◆ REQUIRED ACTION: Leaving every picture out, please return exactly the lines from the top of the material below through the line with "Update Trimmed.Groups.csv", both included.

◆ RECORDS PROVIDED:

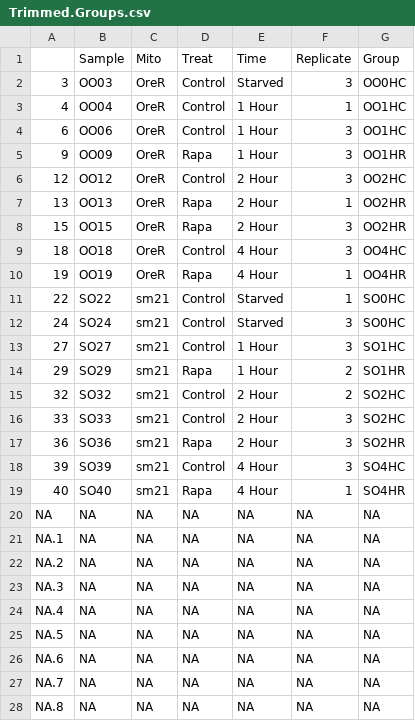
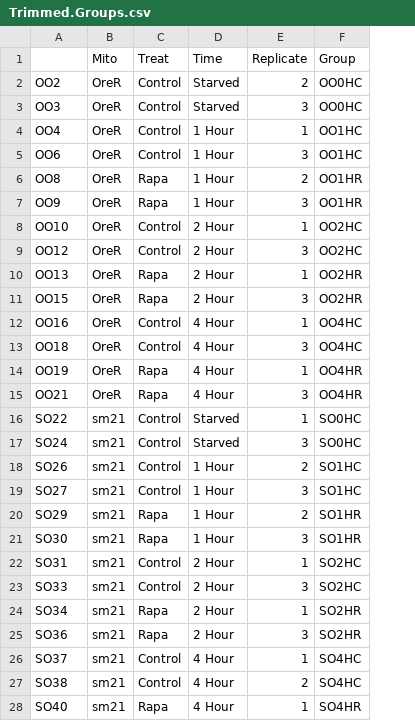
Before and after one commit to DavidRandLab/Santiago-et-al-2021-BMC-Genomics, a CSV file: Data Files/Trimmed.Groups.csv, drawn as a sheet; only a part is shown; removed rows and columns are numbered as before the commit, all else as after; the diff covers the shown part only; the diff names each change by its address in the sheet, - before the commit and + after, or states it on an @@ line.

Commit message:
Update Trimmed.Groups.csv

```diff
--- a/Data Files/Trimmed.Groups.csv
+++ b/Data Files/Trimmed.Groups.csv
-column A, rows 2-19: 3 | 4 | 6 | 9 | 12 | 13 | 15 | 18 | 19 | 22 | 24 | 27 | 29 | 32 | 33 | 36 | 39 | 40
-A1: Sample
+A1: (empty)
+row 2: OO2 | OreR | Control | Starved | 2 | OO0HC
-A3: OO03
+A3: OO3
-A4: OO04
+A4: OO4
-A5: OO06
+A5: OO6
+row 6: OO8 | OreR | Rapa | 1 Hour | 2 | OO1HR
-A7: OO09
+A7: OO9
+row 8: OO10 | OreR | Control | 2 Hour | 1 | OO2HC
+row 12: OO16 | OreR | Control | 4 Hour | 1 | OO4HC
+row 15: OO21 | OreR | Rapa | 4 Hour | 3 | OO4HR
+row 18: SO26 | sm21 | Control | 1 Hour | 2 | SO1HC
+row 21: SO30 | sm21 | Rapa | 1 Hour | 3 | SO1HR
-A22: SO32
+A22: SO31
-E22 (Replicate): 2
+E22 (Replicate): 1
+row 24: SO34 | sm21 | Rapa | 2 Hour | 1 | SO2HR
-A26: SO39
+A26: SO37
-E26 (Replicate): 3
+E26 (Replicate): 1
+row 27: SO38 | sm21 | Control | 4 Hour | 2 | SO4HC
-row 20: NA | NA | NA | NA | NA | NA | NA
-row 21: NA.1 | NA | NA | NA | NA | NA | NA
-row 22: NA.2 | NA | NA | NA | NA | NA | NA
-row 23: NA.3 | NA | NA | NA | NA | NA | NA
-row 24: NA.4 | NA | NA | NA | NA | NA | NA
-row 25: NA.5 | NA | NA | NA | NA | NA | NA
-row 26: NA.6 | NA | NA | NA | NA | NA | NA
-row 27: NA.7 | NA | NA | NA | NA | NA | NA
-row 28: NA.8 | NA | NA | NA | NA | NA | NA
```
Also changed, not shown: 1 added row and 1 removed row elsewhere in this file.
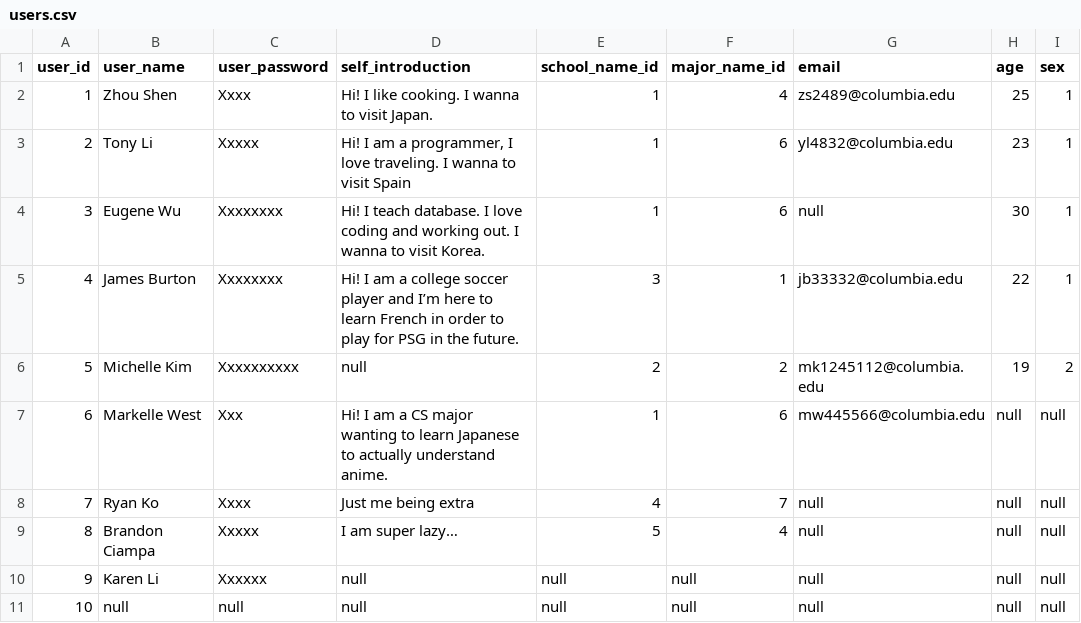
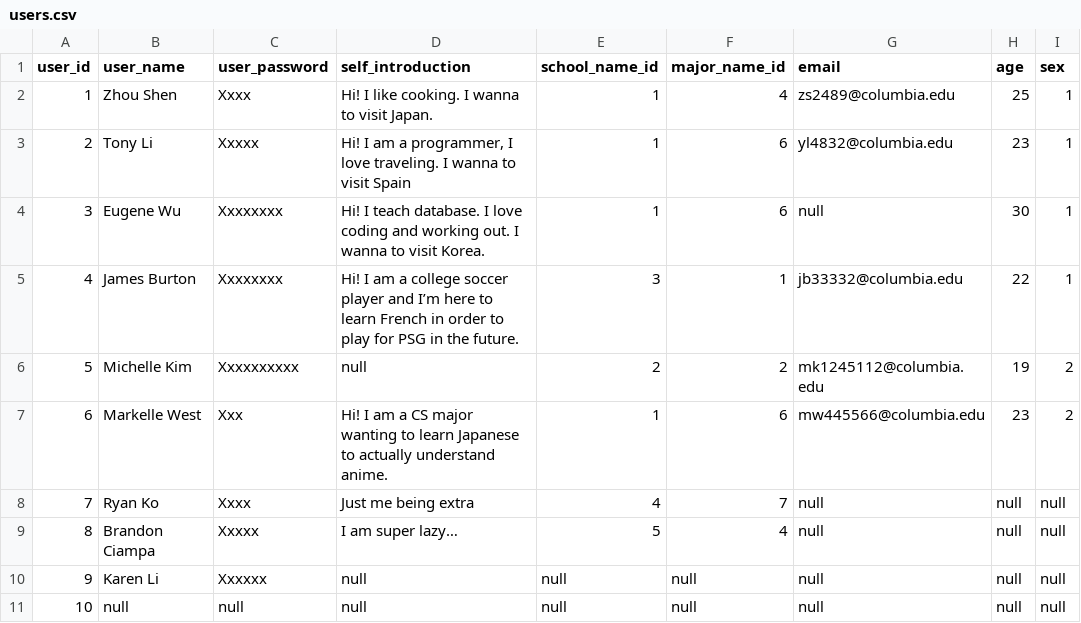
Before and after one commit to litony99/language_platform, a CSV file: external_data_files/csv_files/users.csv, drawn as a sheet.

Commit message:
Update users.csv

```diff
--- a/external_data_files/csv_files/users.csv
+++ b/external_data_files/csv_files/users.csv
@@ -6,3 +6,3 @@ user_id,user_name,user_password,self_introduction,school_name_id,major_name_id,e
 5,Michelle Kim,Xxxxxxxxxx,null,2,2,mk1245112@columbia.edu,19,2
-6,Markelle West,Xxx,Hi! I am a CS major wanting to learn Japanese to actually understand anime.,1,6,mw445566@columbia.edu,null,null
+6,Markelle West,Xxx,Hi! I am a CS major wanting to learn Japanese to actually understand anime.,1,6,mw445566@columbia.edu,23,2
 7,Ryan Ko,Xxxx,Just me being extra,4,7,null,null,null
```
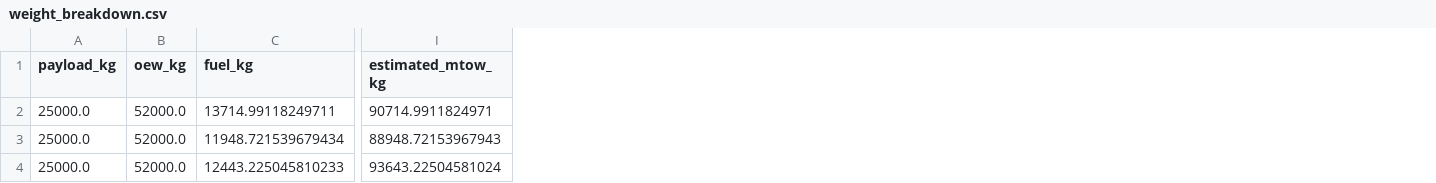
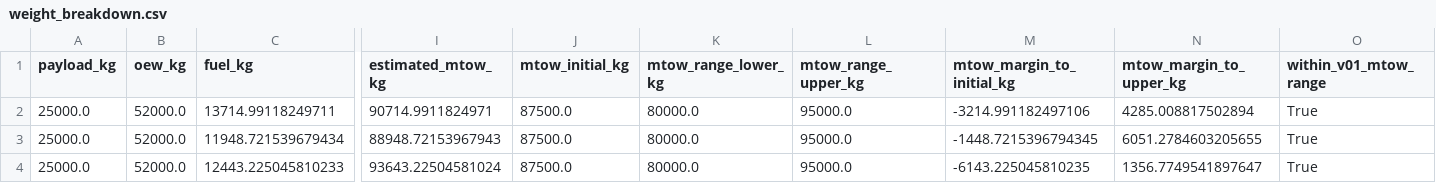
Before and after one commit to EthanHuangEbor/AeroEngineDesign_BasedOnAI, a CSV file: 01_simulation/results/csv/weight_breakdown.csv, drawn as a sheet; only a part is shown, gaps mark what is left out; the diff names each change by its address in the sheet, - before the commit and + after, or states it on an @@ line.

```diff
--- a/01_simulation/results/csv/weight_breakdown.csv
+++ b/01_simulation/results/csv/weight_breakdown.csv
+column J (mtow_initial_kg), rows 2-4: all 87500.0
+column K (mtow_range_lower_kg), rows 2-4: all 80000.0
+column L (mtow_range_upper_kg), rows 2-4: all 95000.0
+column M (mtow_margin_to_initial_kg), rows 2-4: -3214.991182497106 | -1448.7215396794345 | -6143.225045810235
+column N (mtow_margin_to_upper_kg), rows 2-4: 4285.008817502894 | 6051.2784603205655 | 1356.7749541897647
+column O (within_v01_mtow_range), rows 2-4: all True
```
Also changed, not shown: 01_simulation/results/csv/mission_constraint_violations.csv, 01_simulation/results/csv/mission_segments.csv, 17 other files.
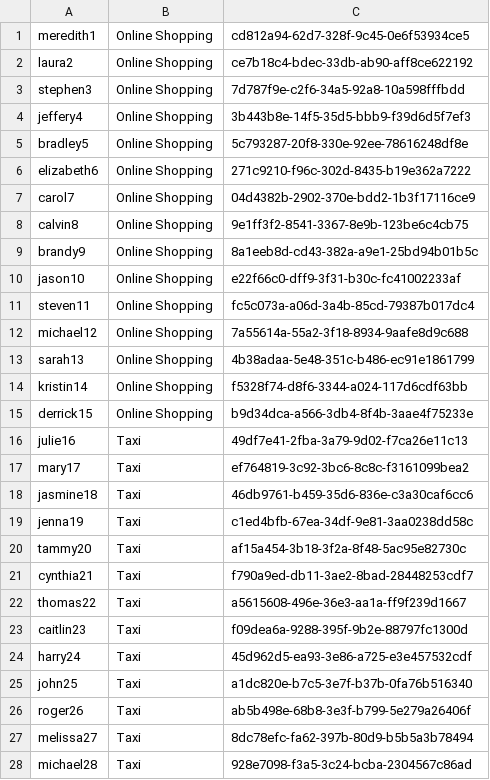
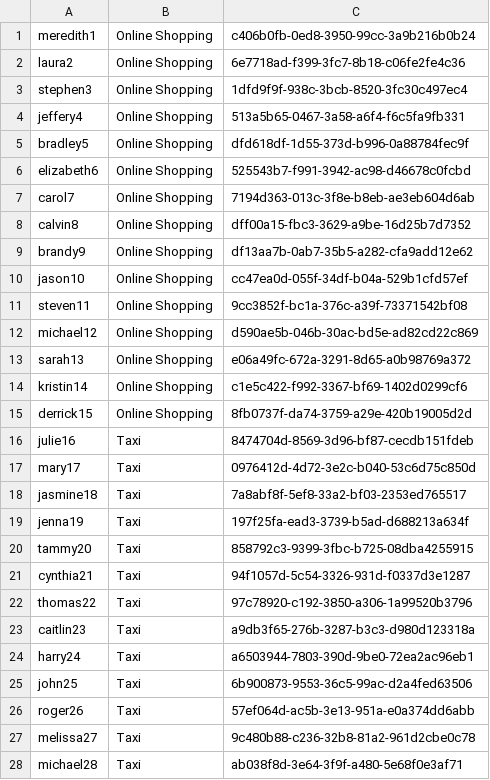
Before and after one commit to ThaminduDilshan/APIM-Traffic-Tool, a CSV file: lib/traffic-tool/data/scenario/scenario_example/api_invoke_tokens.csv, drawn as a sheet; only a part is shown; the diff covers the shown part only.

```diff
--- a/lib/traffic-tool/data/scenario/scenario_example/api_invoke_tokens.csv
+++ b/lib/traffic-tool/data/scenario/scenario_example/api_invoke_tokens.csv
@@ -1,28 +1,28 @@
-meredith1,Online Shopping,cd812a94-62d7-328f-9c45-0e6f53934ce5
-laura2,Online Shopping,ce7b18c4-bdec-33db-ab90-aff8ce622192
-stephen3,Online Shopping,7d787f9e-c2f6-34a5-92a8-10a598fffbdd
-jeffery4,Online Shopping,3b443b8e-14f5-35d5-bbb9-f39d6d5f7ef3
-bradley5,Online Shopping,5c793287-20f8-330e-92ee-78616248df8e
-elizabeth6,Online Shopping,271c9210-f96c-302d-8435-b19e362a7222
-carol7,Online Shopping,04d4382b-2902-370e-bdd2-1b3f17116ce9
-calvin8,Online Shopping,9e1ff3f2-8541-3367-8e9b-123be6c4cb75
-brandy9,Online Shopping,8a1eeb8d-cd43-382a-a9e1-25bd94b01b5c
-jason10,Online Shopping,e22f66c0-dff9-3f31-b30c-fc41002233af
-steven11,Online Shopping,fc5c073a-a06d-3a4b-85cd-79387b017dc4
-michael12,Online Shopping,7a55614a-55a2-3f18-8934-9aafe8d9c688
-sarah13,Online Shopping,4b38adaa-5e48-351c-b486-ec91e1861799
-kristin14,Online Shopping,f5328f74-d8f6-3344-a024-117d6cdf63bb
-derrick15,Online Shopping,b9d34dca-a566-3db4-8f4b-3aae4f75233e
-julie16,Taxi,49df7e41-2fba-3a79-9d02-f7ca26e11c13
-mary17,Taxi,ef764819-3c92-3bc6-8c8c-f3161099bea2
-jasmine18,Taxi,46db9761-b459-35d6-836e-c3a30caf6cc6
-jenna19,Taxi,c1ed4bfb-67ea-34df-9e81-3aa0238dd58c
-tammy20,Taxi,af15a454-3b18-3f2a-8f48-5ac95e82730c
-cynthia21,Taxi,f790a9ed-db11-3ae2-8bad-28448253cdf7
-thomas22,Taxi,a5615608-496e-36e3-aa1a-ff9f239d1667
-caitlin23,Taxi,f09dea6a-9288-395f-9b2e-88797fc1300d
-harry24,Taxi,45d962d5-ea93-3e86-a725-e3e457532cdf
-john25,Taxi,a1dc820e-b7c5-3e7f-b37b-0fa76b516340
-roger26,Taxi,ab5b498e-68b8-3e3f-b799-5e279a26406f
-melissa27,Taxi,8dc78efc-fa62-397b-80d9-b5b5a3b78494
-michael28,Taxi,928e7098-f3a5-3c24-bcba-2304567c86ad
+meredith1,Online Shopping,c406b0fb-0ed8-3950-99cc-3a9b216b0b24
+laura2,Online Shopping,6e7718ad-f399-3fc7-8b18-c06fe2fe4c36
+stephen3,Online Shopping,1dfd9f9f-938c-3bcb-8520-3fc30c497ec4
+jeffery4,Online Shopping,513a5b65-0467-3a58-a6f4-f6c5fa9fb331
+bradley5,Online Shopping,dfd618df-1d55-373d-b996-0a88784fec9f
+elizabeth6,Online Shopping,525543b7-f991-3942-ac98-d46678c0fcbd
+carol7,Online Shopping,7194d363-013c-3f8e-b8eb-ae3eb604d6ab
+calvin8,Online Shopping,dff00a15-fbc3-3629-a9be-16d25b7d7352
+brandy9,Online Shopping,df13aa7b-0ab7-35b5-a282-cfa9add12e62
+jason10,Online Shopping,cc47ea0d-055f-34df-b04a-529b1cfd57ef
+steven11,Online Shopping,9cc3852f-bc1a-376c-a39f-73371542bf08
+michael12,Online Shopping,d590ae5b-046b-30ac-bd5e-ad82cd22c869
+sarah13,Online Shopping,e06a49fc-672a-3291-8d65-a0b98769a372
+kristin14,Online Shopping,c1e5c422-f992-3367-bf69-1402d0299cf6
+derrick15,Online Shopping,8fb0737f-da74-3759-a29e-420b19005d2d
+julie16,Taxi,8474704d-8569-3d96-bf87-cecdb151fdeb
+mary17,Taxi,0976412d-4d72-3e2c-b040-53c6d75c850d
+jasmine18,Taxi,7a8abf8f-5ef8-33a2-bf03-2353ed765517
+jenna19,Taxi,197f25fa-ead3-3739-b5ad-d688213a634f
+tammy20,Taxi,858792c3-9399-3fbc-b725-08dba4255915
+cynthia21,Taxi,94f1057d-5c54-3326-931d-f0337d3e1287
+thomas22,Taxi,97c78920-c192-3850-a306-1a99520b3796
+caitlin23,Taxi,a9db3f65-276b-3287-b3c3-d980d123318a
+harry24,Taxi,a6503944-7803-390d-9be0-72ea2ac96eb1
+john25,Taxi,6b900873-9553-36c5-99ac-d2a4fed63506
+roger26,Taxi,57ef064d-ac5b-3e13-951a-e0a374dd6abb
+melissa27,Taxi,9c480b88-c236-32b8-81a2-961d2cbe0c78
+michael28,Taxi,ab038f8d-3e64-3f9f-a480-5e68f0e3af71
```
Also changed, not shown: 122 edited cells elsewhere in this file, lib/traffic-tool/data/scenario/scenario_example/data/api_creation_swagger.csv, lib/traffic-tool/data/scenario/scenario_example/token_ip_cookie.csv, 4 other files.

◆ RESPONSE TO THE EXERCISE:
Before and after one commit to DavidRandLab/Santiago-et-al-2021-BMC-Genomics, a CSV file: Data Files/Trimmed.Groups.csv, drawn as a sheet; only a part is shown; removed rows and columns are numbered as before the commit, all else as after; the diff covers the shown part only; the diff names each change by its address in the sheet, - before the commit and + after, or states it on an @@ line.

Commit message:
Update Trimmed.Groups.csv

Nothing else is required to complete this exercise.